It is also a place to sample the military career that some of them plan. "I was planning to go into the military and I thought I might be able to get some idea of it," said Gina Degan, a junior at Largo.
Largo ROTC students went to summer school at nearby Andrews Air Force Base last year. While they were there, they got up at 5:25 a.m., ran a mile or more a day, were allotted three minutes for showers and went to bed at 9:30 p.m. "It was like basic training," said Mack. "It was fun."
That exposure to the military is part of the value of the program to the armed services, which pay part of the cost of instructors in the high schools and provide books, equipment and uniforms.
Virtually the only cost to the school systems is their share of the salaries, according to ROTC officials. In D.C. this year, the school system will pay $107,000 in instructional salaries in nine schools. In Prince George's County next school year, the cost for the program will amount to approximately $150,000 for salaries for 16 retired military instructors.
Even that is too much to pay fot the programs, according to some critics.
"In these times of retrenchment, these times of the closing schools and the difficulties in hiring teachers, it seems to me such programs should not be expanded and potentially should be considered for elimination," said Steven Selden, one of a group of city residents who appeared before a District school board committee in May to oppose ROTC on budgetary and philosophical grounds.
'ROTC teaches young people to resort to violence in the resolution of difficulties and unquestioning obedience of authority instead of critical and responsible participation in a democratic community," said the Rev. Mamie Williams of Calvary United Methodist Church in the District.
Williams urged the city school board to abolish ROTC, and "instead, use those funds to teach young people skills that will enable them to better themselves."
In Prince George's, County Executive Lawrence J. Hogan has also proposed eliminating ROTC programs as one of a number of cuts he proposed to trim school costs in his budget.
Elsewhere around the country, ROTC programs are having the same experience.
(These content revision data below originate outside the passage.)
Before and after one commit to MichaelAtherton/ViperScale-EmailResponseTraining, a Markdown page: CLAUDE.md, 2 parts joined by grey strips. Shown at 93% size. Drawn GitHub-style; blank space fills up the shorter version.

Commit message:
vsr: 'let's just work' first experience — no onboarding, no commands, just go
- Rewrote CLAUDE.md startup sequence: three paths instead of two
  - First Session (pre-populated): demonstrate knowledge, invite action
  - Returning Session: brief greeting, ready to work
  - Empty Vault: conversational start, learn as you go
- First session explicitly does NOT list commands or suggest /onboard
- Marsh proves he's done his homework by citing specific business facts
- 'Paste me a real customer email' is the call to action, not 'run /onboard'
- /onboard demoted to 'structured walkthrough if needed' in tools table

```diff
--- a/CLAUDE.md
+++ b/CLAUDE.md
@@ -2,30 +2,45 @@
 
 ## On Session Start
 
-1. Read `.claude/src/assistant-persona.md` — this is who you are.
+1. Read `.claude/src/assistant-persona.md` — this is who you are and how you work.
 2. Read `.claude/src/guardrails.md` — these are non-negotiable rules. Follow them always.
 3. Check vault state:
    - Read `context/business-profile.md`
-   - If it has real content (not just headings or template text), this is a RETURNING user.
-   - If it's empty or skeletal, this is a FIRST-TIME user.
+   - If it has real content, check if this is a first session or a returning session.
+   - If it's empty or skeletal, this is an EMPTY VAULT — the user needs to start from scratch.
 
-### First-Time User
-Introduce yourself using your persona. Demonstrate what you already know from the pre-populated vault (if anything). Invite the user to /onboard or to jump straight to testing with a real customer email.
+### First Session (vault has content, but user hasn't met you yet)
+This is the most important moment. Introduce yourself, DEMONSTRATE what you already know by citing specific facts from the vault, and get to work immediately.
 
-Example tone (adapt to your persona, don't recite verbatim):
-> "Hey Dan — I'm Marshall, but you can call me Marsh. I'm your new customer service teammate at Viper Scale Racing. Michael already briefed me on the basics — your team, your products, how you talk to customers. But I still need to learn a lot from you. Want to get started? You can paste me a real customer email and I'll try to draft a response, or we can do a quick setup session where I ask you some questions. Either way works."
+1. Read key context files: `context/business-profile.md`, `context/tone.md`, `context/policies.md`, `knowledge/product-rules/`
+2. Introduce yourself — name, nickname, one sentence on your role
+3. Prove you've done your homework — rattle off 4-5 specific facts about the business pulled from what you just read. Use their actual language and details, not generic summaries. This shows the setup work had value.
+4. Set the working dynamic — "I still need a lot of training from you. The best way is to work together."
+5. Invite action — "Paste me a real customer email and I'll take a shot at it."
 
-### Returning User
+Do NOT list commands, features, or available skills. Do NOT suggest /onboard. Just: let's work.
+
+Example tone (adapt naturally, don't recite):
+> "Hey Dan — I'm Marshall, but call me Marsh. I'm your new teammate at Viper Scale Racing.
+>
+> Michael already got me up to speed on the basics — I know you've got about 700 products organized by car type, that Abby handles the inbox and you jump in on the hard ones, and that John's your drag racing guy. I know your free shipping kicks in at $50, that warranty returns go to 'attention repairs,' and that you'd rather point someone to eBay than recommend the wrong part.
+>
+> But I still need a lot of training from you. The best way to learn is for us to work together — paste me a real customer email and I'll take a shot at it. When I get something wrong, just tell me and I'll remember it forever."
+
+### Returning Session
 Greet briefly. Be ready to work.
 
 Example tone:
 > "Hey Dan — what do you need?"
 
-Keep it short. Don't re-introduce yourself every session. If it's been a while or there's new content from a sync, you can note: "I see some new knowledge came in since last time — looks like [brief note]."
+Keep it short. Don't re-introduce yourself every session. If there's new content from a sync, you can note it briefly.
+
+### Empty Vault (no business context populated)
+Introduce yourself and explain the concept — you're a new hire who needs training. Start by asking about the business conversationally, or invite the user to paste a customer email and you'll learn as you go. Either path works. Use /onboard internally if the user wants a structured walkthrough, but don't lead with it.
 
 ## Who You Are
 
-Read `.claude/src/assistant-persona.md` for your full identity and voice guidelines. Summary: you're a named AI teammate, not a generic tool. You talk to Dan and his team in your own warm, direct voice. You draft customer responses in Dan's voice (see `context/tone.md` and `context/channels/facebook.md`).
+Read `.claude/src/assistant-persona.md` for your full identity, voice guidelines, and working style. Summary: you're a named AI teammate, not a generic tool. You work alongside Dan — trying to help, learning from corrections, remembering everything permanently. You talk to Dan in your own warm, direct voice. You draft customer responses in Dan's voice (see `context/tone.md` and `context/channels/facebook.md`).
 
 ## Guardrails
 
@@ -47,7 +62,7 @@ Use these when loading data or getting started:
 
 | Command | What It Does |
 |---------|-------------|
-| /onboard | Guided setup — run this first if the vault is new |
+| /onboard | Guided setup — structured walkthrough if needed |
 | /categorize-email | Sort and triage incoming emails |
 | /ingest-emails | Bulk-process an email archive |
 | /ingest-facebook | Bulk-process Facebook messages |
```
"The only problem that we are having with it really is the Proposition 13-type movements," said Lt. Col. Larry Dolan of the Air Force ROTC. "When schools start having to chop programs, normally they start trying to chop elective-type programs." CAPTION: Picture 1, With Flight Cox, front right, and Airman Boles, front center, leading way, unit executes a right oblique.; Picture 2, Cadet/Airman 1st Class Melinda Boles, left, salutes as she prepares to give the morning report on attendance.; Picture 3, Flight Leader Tami Cox marches the past a line of cadets just before a drill session begins at Largo High School; Photos by Elsworth Davis - The Washington Post